Listen to the podcast episode
Facts are irrelevant. What matters is what the consumer believes.
That quote speaks volumes to me. It quite honestly sums up diet and beauty culture perfectly. It doesn’t matter what the truth is, just what the advertisers make you believe to be the truth. It doesn’t matter what you really look or feel like, just what you think you look like and how much of it you need to change.
I know that diet culture is all around us but I’m not sure that people who aren’t immersed in it day in day out like I am would realise quite how bad it is. It’s kinda my job to know this and see it and help you to see it, but I’m aware that anyone not working in the field may not see it for what it is.
So, I did a little experiment this week. I thought I would keep a little note of every time I saw or heard anything diet culturey (yes, that IS a word now thank you Monica) and see how it looked at the end of the week. I was genuinely surprised at how often dieting, body image, beauty ideals and how we should improve ourselves came up, both in the media and in general conversation.
Are you ready for this? You might be shocked. It started very early in the day!
Here’s my list:
- It started with the breakfast tv doctor talking about losing weight.
- Another morning breakfast tv presenters were talking about weight that both they and the nation had gained.
- A diet club actually sponsors morning tv on one channel.
- There were numerous social media posts referring to weight loss and/or how to make yourself look better throughout the entire week, too many to count actually.
- One radio host joked about his own weight. Who knows whether he meant it or not. I suspect there was an element of him that did, but either way self deprecating jokes aren’t good for you.
- Social media adverts dotted around my feeds advertising diets.
- Magazines on a rack where I queued in a shop were busy commenting on celebrities’ bodies, the ‘best’ diets for coming out of lockdown, ‘healthy’ meal plans, and beauty ‘secrets’. Honestly, those mags are the worst. Please stop buying them!
- A celeb sadly died after losing her battle with an eating disorder.
- Colleagues around me discussed their weight, why they ‘shouldn’t’ eat something, and diets they are on.
- Friends commenting on their weight.
- Other friends promoting diet products and their financial gains from selling it.
- People cast for TV shows generally being more slim and glamorous than your average person on the street.
- Jokes on birthday cards referring to dieting, weight, and the negative connotations around aging.
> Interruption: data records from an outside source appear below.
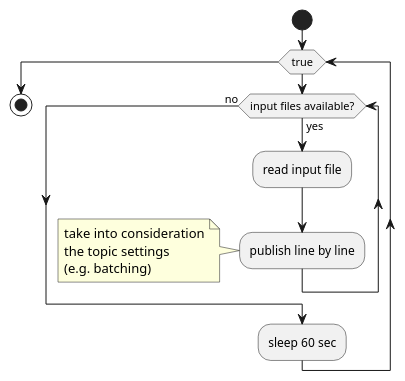
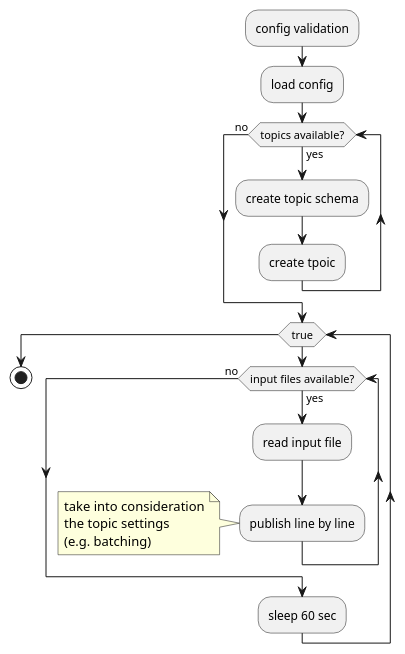
Before and after one commit to motazalratta/de-assessments: the diagram in Phase1/ActivityDiagram.iuml, drawn with PlantUML.

```diff
--- a/Phase1/ActivityDiagram.iuml
+++ b/Phase1/ActivityDiagram.iuml
@@ -1,16 +1,23 @@
 @startuml
-start
+    :config validation;
+    :load config;
+
+    while (topics available?) is (yes)
+      :create topic schema;
+      :create tpoic;
+    endwhile (no)
+
     while (true)
         while (input files available?) is (yes)
           :read input file;
           :publish line by line;
-note left
-take into consideration
-the topic settings 
-(e.g. batching)
-end note
+            note left
+            take into consideration
+            the topic settings 
+            (e.g. batching)
+            end note
         endwhile (no)
         :sleep 60 sec;
     endwhile
-stop
+    stop
 @enduml
```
These are just the things that I spotted, never mind the stuff that I missed, didn’t pick up on. These things are all being drip fed into the subconscious without us even knowing. So, with all that going on around us is it any wonder that we constantly question ourselves, our bodies and our looks? That we question our weight and question whether our clothes look right? That we question our hair and makeup and what people will think when we enter a room?
I eat sleep and breathe this stuff and even I was second guessing the impact of my weight on some health issues I’ve had this week (I’ll talk about that more another time).
These companies are spending millions of pounds on getting us to buy into their products. They wouldn’t do that if it didn’t work. Go back to the quote and tell me that the advertising doesn’t intentionally make us feel bad about ourselves in order to sell products. You can’t, because you see it, you hear it, and you feel it.
Principle 1 of Intuitive Eating is rejecting the diet mentality, and looking at that list it’s no surprise that this is often the hardest principle for people to get through.
It makes me so angry. People struggle with their body image and self confidence because they’re constantly being told they’re not good enough. People like poor Nikki Grahame, who sadly lost her life this week to an eating disorder. She didn’t think she was thin enough and it ultimately killed her.
Why can’t we accept that being thinner or lighter is not the be all and end all? You can be healthy without trying to live up to some crappy companies’ beauty standards.
What was refreshing though was that I did also hear a few people trying to tell others that dieting for weight loss is not the answer to better health. There was good sensible conversation rather than instantly dismissing it which is amazing.
Keep spreading the message. Keep telling people they are wonderful as they are. They are listening.
A shameless plug feels appropriate here. You may have seen that I am launching a new membership group. If you are sick of serial dieting, sick of having fear or stress around food, sick of not feeling confident in your own skin, then this is for you.
I am creating a membership and a community that is working hard to kick diet culture to the kerb and embrace our bodies.
You can learn how to eat intuitively, according to how your body feels and what it needs at any time, without rules around what you can eat and when you can eat it. Does that sound like freedom to you?
Also, as it’s before 1st June this is your lucky day. There is a founding members offer going on right now. Take a look at the Intuitively You Membership page for more details. Get in there early, lock in a low price for life, and have a say in what we are creating.
Please note: This post is intended to be general information that applies to people who don’t have diagnosed medical conditions and are not pregnant. Any figures quoted are correct at the time of writing. As always, please seek the support of a registered professional before making changes to your diet or lifestyle, or if you feel that you are affected by any of the topics discussed.